You can’t do everything? And you may not need to.
The Pareto principle — also known as the 80/20 rule — is the theory that 80 percent of the effects in life are determined by 20 percent of the causes.
The theory came about in 1906, when Italian economist Vilfredo calculated that 80% of Italy’s land was owned by 20% of the population. And as he mulled this over, he started to see the pattern everywhere — from the business world to his home life. Observing his garden patch one day he realised, triumphantly, that 80% of his peas came from 20% of his pea plants. The unscientific conclusion being: That things in life are rarely distributed evenly.
More recently, Pareto’s principle has found popularity with life optimisation experts — like Tim Ferris — who look to Pareto to inspire efficiencies in business and personal life, mostly to help prevent wasting time on the wrong things, and start being more productive.
In the business world, Pareto is often spoken about with examples like this:
On analysing his operations one day, a fisherman realises that 80% of his produce is coming from 20% of his net locations. He has been working round the clock to set up and tend them all equally — but is exhausting himself out in the process. So he decides to focus all his energy on the locations yielding the best results, and ceases activity at the rest. By focussing more time on tending those areas, he goes on to increase his yield further, while simultaneously freeing up valuable time to actually enjoy life outside of work.
[Credit: HomeHero original]
Outside of the business world, the Pareto principle can be applied to how we manage our personal time, at home. The majority of us tend to thinly spread out our time over a variety of tasks in the home, the impulse being to get through the To Do list, rather than prioritise what matters over what doesn’t. Our tendency towards “busyness” means that we try to do it all, in order to have it all, while often ending up spending 80% of our time on chores and a meagre 20% on spending time with loved ones or pursuing what makes us happy. Failing to discriminate about how we use our time in the home leaves us clucking around like headless chickens, failing to prioritise that gratifying 20%, and ultimately not getting the satisfaction from our home life that we should.
But it just takes a few smart tweaks. Here are some ways to apply Pareto to how you manage the home — and your home finances — helping you cull the extraneous for the vital.
1. Declutter your wardrobe
How much time do you waste rummaging through your packed cupboards and drawers each morning, to find something suitable for the day ahead?
It is very possible that only 20% of your current wardrobe is worn, 80% of the time. The rest are things like wedding outfits that rarely get an outing, or items you ordered on ASOS.com but couldn’t be bothered to return. You spend time rifling through it the full selection every day, hopeful something new might present itself, but always seem to end up on the same small selection. So, in the interests of time, be brutal and declutter. Either get rid of that 80% or put the occasional/seasonal stuff into storage, saving you valuable time in the morning to just grab the old favourites — now in plain site — and go.
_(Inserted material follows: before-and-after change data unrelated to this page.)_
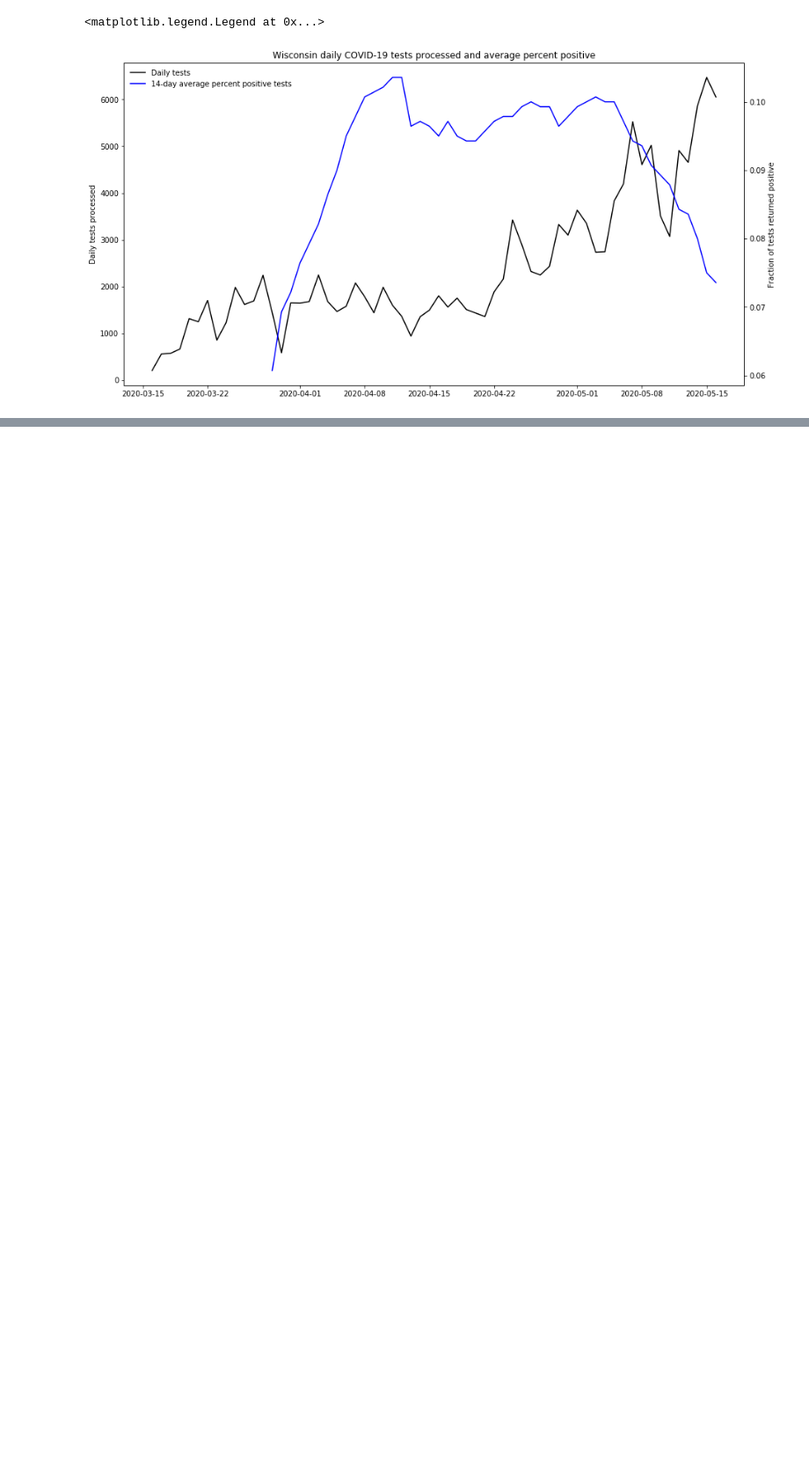
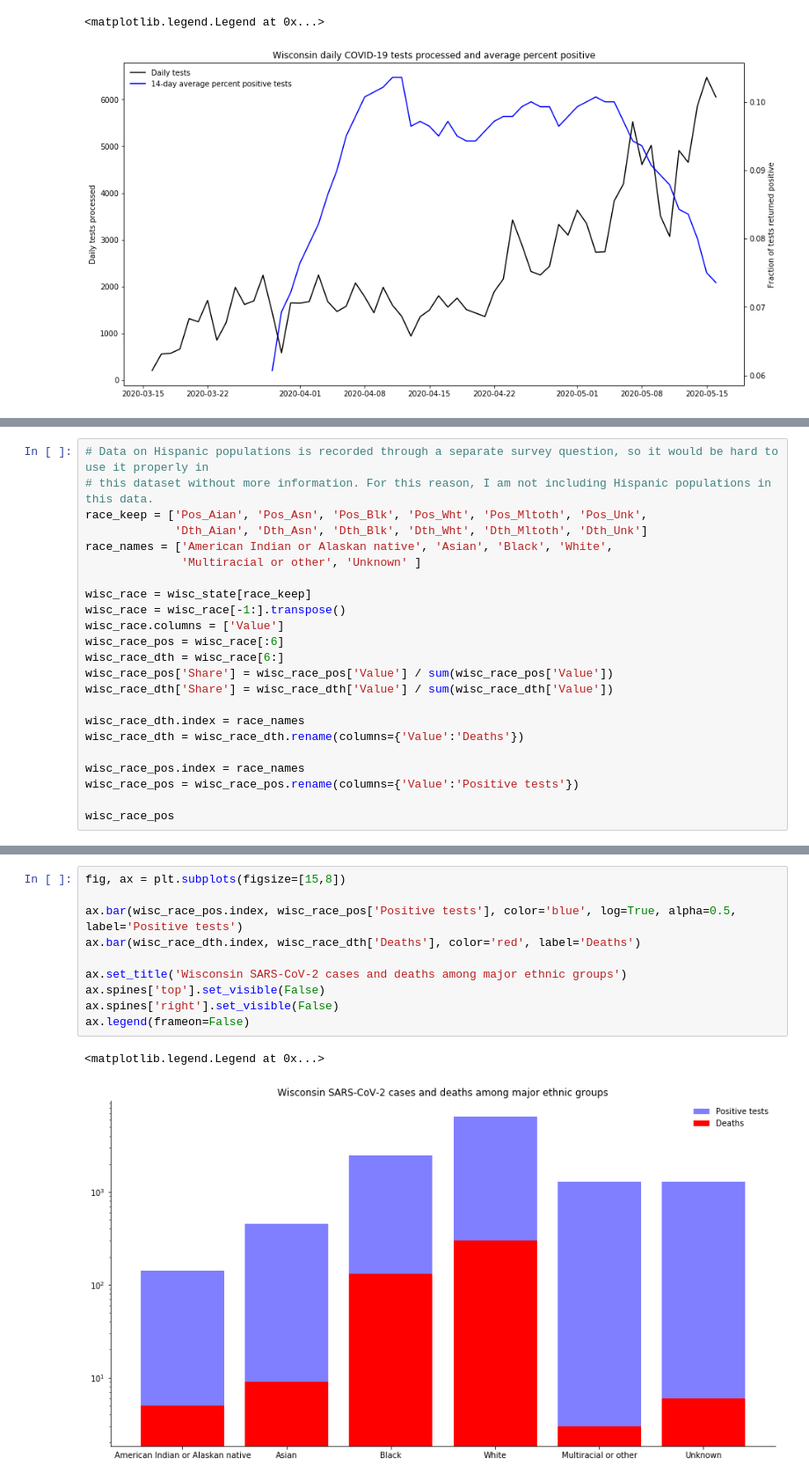
Before and after one commit to jacksonrhelf/data-projects, a Jupyter notebook: Wisconsin COVID/Covid.ipynb, the cells around one changed output, grey strips where cells are left out. Shown at 88% size. Cells and saved outputs as stored; diff of their text form; blank space fills up the shorter version.

```diff
--- a/Wisconsin COVID/Covid.ipynb
+++ b/Wisconsin COVID/Covid.ipynb
@@ -156,0 +164,23 @@ ax.spines['right'].set_visible(False)
+# %%
+# Data on Hispanic populations is recorded through a separate survey question, so it would be hard to use it properly in
+# this dataset without more information. For this reason, I am not including Hispanic populations in this data.
+race_keep = ['Pos_Aian', 'Pos_Asn', 'Pos_Blk', 'Pos_Wht', 'Pos_Mltoth', 'Pos_Unk',
+             'Dth_Aian', 'Dth_Asn', 'Dth_Blk', 'Dth_Wht', 'Dth_Mltoth', 'Dth_Unk']
+race_names = ['American Indian or Alaskan native', 'Asian', 'Black', 'White',
+              'Multiracial or other', 'Unknown' ]
+
+wisc_race = wisc_state[race_keep]
+wisc_race = wisc_race[-1:].transpose()
+wisc_race.columns = ['Value']
+wisc_race_pos = wisc_race[:6]
+wisc_race_dth = wisc_race[6:]
+wisc_race_pos['Share'] = wisc_race_pos['Value'] / sum(wisc_race_pos['Value'])
+wisc_race_dth['Share'] = wisc_race_dth['Value'] / sum(wisc_race_dth['Value'])
+
+wisc_race_dth.index = race_names
+wisc_race_dth = wisc_race_dth.rename(columns={'Value':'Deaths'})
+
+wisc_race_pos.index = race_names
+wisc_race_pos = wisc_race_pos.rename(columns={'Value':'Positive tests'})
+
+wisc_race_pos
@@ -156,0 +241,13 @@ ax.spines['right'].set_visible(False)
+# %%
+fig, ax = plt.subplots(figsize=[15,8])
+
+ax.bar(wisc_race_pos.index, wisc_race_pos['Positive tests'], color='blue', log=True, alpha=0.5, label='Positive tests')
+ax.bar(wisc_race_dth.index, wisc_race_dth['Deaths'], color='red', label='Deaths')
+
+ax.set_title('Wisconsin SARS-CoV-2 cases and deaths among major ethnic groups')
+ax.spines['top'].set_visible(False)
+ax.spines['right'].set_visible(False)
+ax.legend(frameon=False)
+# %% [output]
+<matplotlib.legend.Legend at 0x...>
+[figure, added]
```
Also changed, not shown: parts of 12 cells of this notebook.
2. Cull the expensive 20% on your grocery list
When people are trying to save money on their food shop, they instinctively look to cull lots of the little things, like putting back extra vegetables or returning the impulsive treats like handfuls of chocolate bars. However, for a lot of us, the Pareto principle applies to the financial composition of your shopping basket, with 80% of the money going to 20% of the goods; high-cost items like meat and alcohol. So how about this logic? If you really do need to save on food, cut the meat and try a vegetarian diet for a week. Or embrace Dry January and cull the couple of bottles of wine you add to the end of the monthly Sainsburys delivery to save over £20 a week.
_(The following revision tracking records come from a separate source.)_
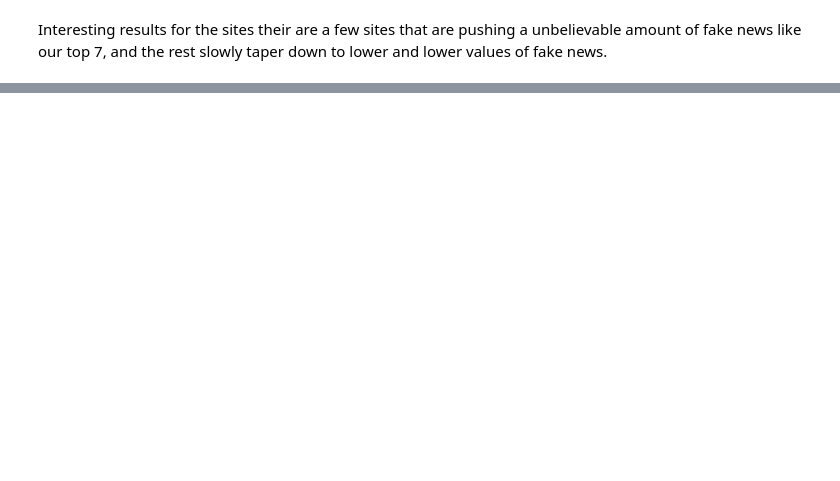
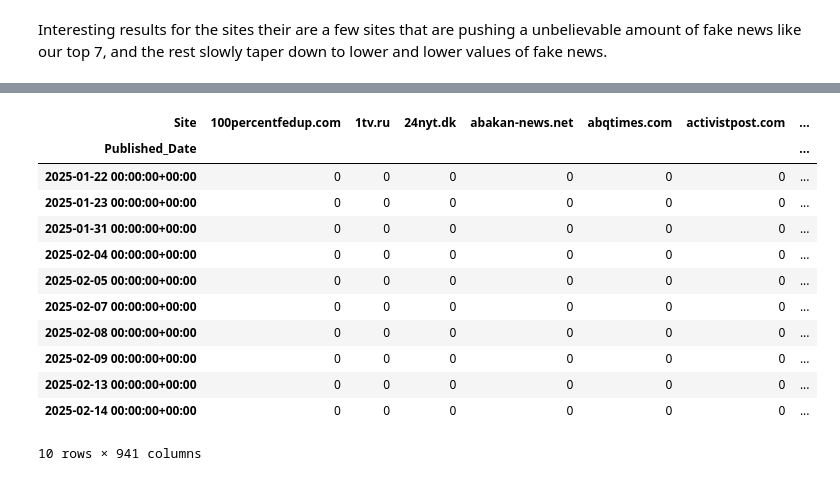
Before and after one commit to coleaydelotte/DW-290-NEWS, a Jupyter notebook: nb.ipynb, the cells around one changed output, grey strips where cells are left out. Cells and saved outputs as stored; diff of their text form; code cells hidden in the pictures; blank space fills up the shorter version.

```diff
--- a/nb.ipynb
+++ b/nb.ipynb
@@ -255,0 +357,27 @@ authors_count.head(10)
+# %%
+# Convert from long to wide form - Pivot by Site and Date
+# Example: Articles per Site per Date
+# Filter out rows with missing dates for pivot
+data_for_pivot = data[data['Published_Date'].notna()].copy()
+wide_site_date = data_for_pivot.pivot_table(
+    index='Published_Date',
+    columns='Site',
+    values='URL',
+    aggfunc='count',
+    fill_value=0
+)
+wide_site_date.head(10)
+# %% [output]
+| Site | 100percentfedup.com | 1tv.ru | 24nyt.dk | abakan-news.net | abqtimes.com | activistpost.com | ... |
+| Published_Date |  |  |  |  |  |  | ... |
+| 2025-01-22 00:00:00+00:00 | 0 | 0 | 0 | 0 | 0 | 0 | ... |
+| 2025-01-23 00:00:00+00:00 | 0 | 0 | 0 | 0 | 0 | 0 | ... |
+| 2025-01-31 00:00:00+00:00 | 0 | 0 | 0 | 0 | 0 | 0 | ... |
+| 2025-02-04 00:00:00+00:00 | 0 | 0 | 0 | 0 | 0 | 0 | ... |
+| 2025-02-05 00:00:00+00:00 | 0 | 0 | 0 | 0 | 0 | 0 | ... |
+| 2025-02-07 00:00:00+00:00 | 0 | 0 | 0 | 0 | 0 | 0 | ... |
+| 2025-02-08 00:00:00+00:00 | 0 | 0 | 0 | 0 | 0 | 0 | ... |
+| 2025-02-09 00:00:00+00:00 | 0 | 0 | 0 | 0 | 0 | 0 | ... |
+| 2025-02-13 00:00:00+00:00 | 0 | 0 | 0 | 0 | 0 | 0 | ... |
+| 2025-02-14 00:00:00+00:00 | 0 | 0 | 0 | 0 | 0 | 0 | ... |
+10 rows × 941 columns
```
Also changed, not shown: parts of 26 cells of this notebook.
3. Outsource your chores
For many of us, 80% of our time at home is spent on dull admin like putting on yet another wash, hoovering, emptying the dishwasher and doing those things that need to be done. Which leaves 20% of your home time spent on catching up with a partner or playing with your children before bed, despite that being arguably the most important bit of the day and providing a much greater source of happiness and personal satisfaction. So change this, now. Outsource as much of that 80% chore time so you can spend more time on the things that matter.
4. Iron the 20% (that matters)
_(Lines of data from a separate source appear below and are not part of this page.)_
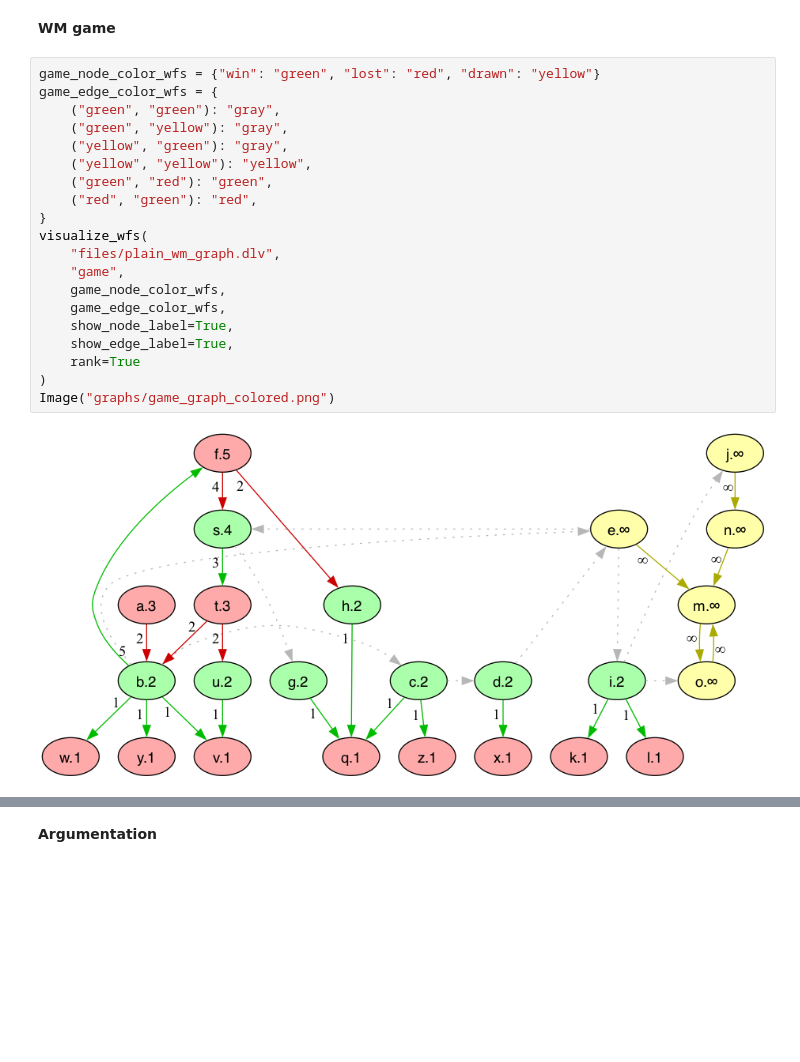
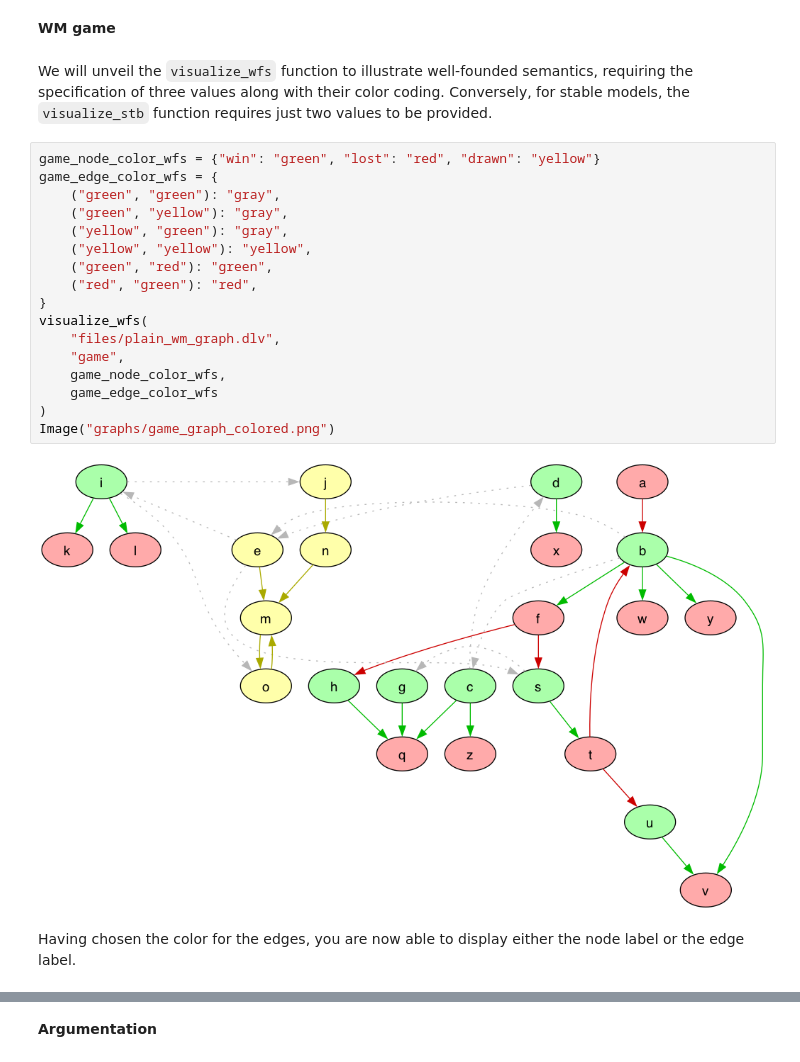
Before and after one commit to idaks/Games-and-Argumentation, a Jupyter notebook: IDCC-2024/animal_example.ipynb, the cells around one changed output, grey strips where cells are left out. Drawn from its saved outputs; the diff is of its cells as text; blank space fills up the shorter version.

```diff
--- a/IDCC-2024/animal_example.ipynb
+++ b/IDCC-2024/animal_example.ipynb
@@ -165,25 +185,26 @@ Image("graphs/kernel_graph_colored.png")
 As we have win_move graph and attack graph, we start to think about maybe we only need to provide the visualization schema and one function can provide us the expected graph
 # %% [markdown]
 **WM game**
-# %%
-game_node_color_wfs = {"win": "green", "lost": "red", "drawn": "yellow"}
-game_edge_color_wfs = {
-    ("green", "green"): "gray",
-    ("green", "yellow"): "gray",
-    ("yellow", "green"): "gray",
-    ("yellow", "yellow"): "yellow",
-    ("green", "red"): "green",
-    ("red", "green"): "red",
-}
-visualize_wfs(
-    "files/plain_wm_graph.dlv",
-    "game",
-    game_node_color_wfs,
-    game_edge_color_wfs,
-    show_node_label=True,
-    show_edge_label=True,
-    rank=True
-)
-Image("graphs/game_graph_colored.png")
-# %% [output]
-[figure, removed]
+# %% [markdown]
+We will unveil the `visualize_wfs` function to illustrate well-founded semantics, requiring the specification of three values along with their color coding. Conversely, for stable models, the `visualize_stb` function requires just two values to be provided.
+# %%
+game_node_color_wfs = {"win": "green", "lost": "red", "drawn": "yellow"}
+game_edge_color_wfs = {
+    ("green", "green"): "gray",
+    ("green", "yellow"): "gray",
+    ("yellow", "green"): "gray",
+    ("yellow", "yellow"): "yellow",
+    ("green", "red"): "green",
+    ("red", "green"): "red",
+}
+visualize_wfs(
+    "files/plain_wm_graph.dlv",
+    "game",
+    game_node_color_wfs,
+    game_edge_color_wfs
+)
+Image("graphs/game_graph_colored.png")
+# %% [output]
+[figure, added]
+# %% [markdown]
+Having chosen the color for the edges, you are now able to display either the node label or the edge label.
```
Also changed, not shown: parts of 26 cells of this notebook, 23 other files.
How many Sunday evenings have you spent ironing the weekend laundry, spending 30+ minutes on bedsheets and pillowcases, only to whizz through the workshirts and dresses for tomorrow? While the perfectionist in you thinks all items should be treated with the same level of care, it’s a waste of time to do it all. Outsource or compromise on the big jobs that take 80% of the time (sheets and duvet covers). Use services like Landrapp or Zipjet for shipping out your sheets for a wash and iron or, failing that, just go for an imperfect lifehack and hang them in a steamy shower room. You’ve now reclaimed the final moments of your weekend.
5. And finally, self-moderate
Focus on what is important, not what keeps you busy. Time is an asset you cannot get back. So practice a bit more mindfulness when at home to make sure you’re spending it on the things you should be. If ever in doubt, cull that 80%.
HomeHero is a digital home manager, taking care of your chores, bills, maintenance and admin, to free up your time for what matters most.